EXERCISE: For this exercise, copy each line of the records that contains the word "Report".

DATASET CONTENT:
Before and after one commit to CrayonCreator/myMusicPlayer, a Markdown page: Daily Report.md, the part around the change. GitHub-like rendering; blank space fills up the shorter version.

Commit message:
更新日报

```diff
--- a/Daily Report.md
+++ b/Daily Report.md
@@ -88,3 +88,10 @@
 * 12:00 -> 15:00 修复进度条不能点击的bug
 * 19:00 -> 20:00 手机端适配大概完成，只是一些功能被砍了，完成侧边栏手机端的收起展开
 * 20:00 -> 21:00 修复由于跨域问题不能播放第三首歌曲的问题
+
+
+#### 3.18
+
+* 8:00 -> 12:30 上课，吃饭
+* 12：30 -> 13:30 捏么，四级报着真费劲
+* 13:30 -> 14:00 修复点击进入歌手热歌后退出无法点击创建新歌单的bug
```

SOLUTION FOR THIS PROBLEM:
Before and after one commit to CrayonCreator/myMusicPlayer, a Markdown page: Daily Report.md, the part around the change. GitHub-like rendering; blank space fills up the shorter version.
--- a/Daily Report.md
+++ b/Daily Report.md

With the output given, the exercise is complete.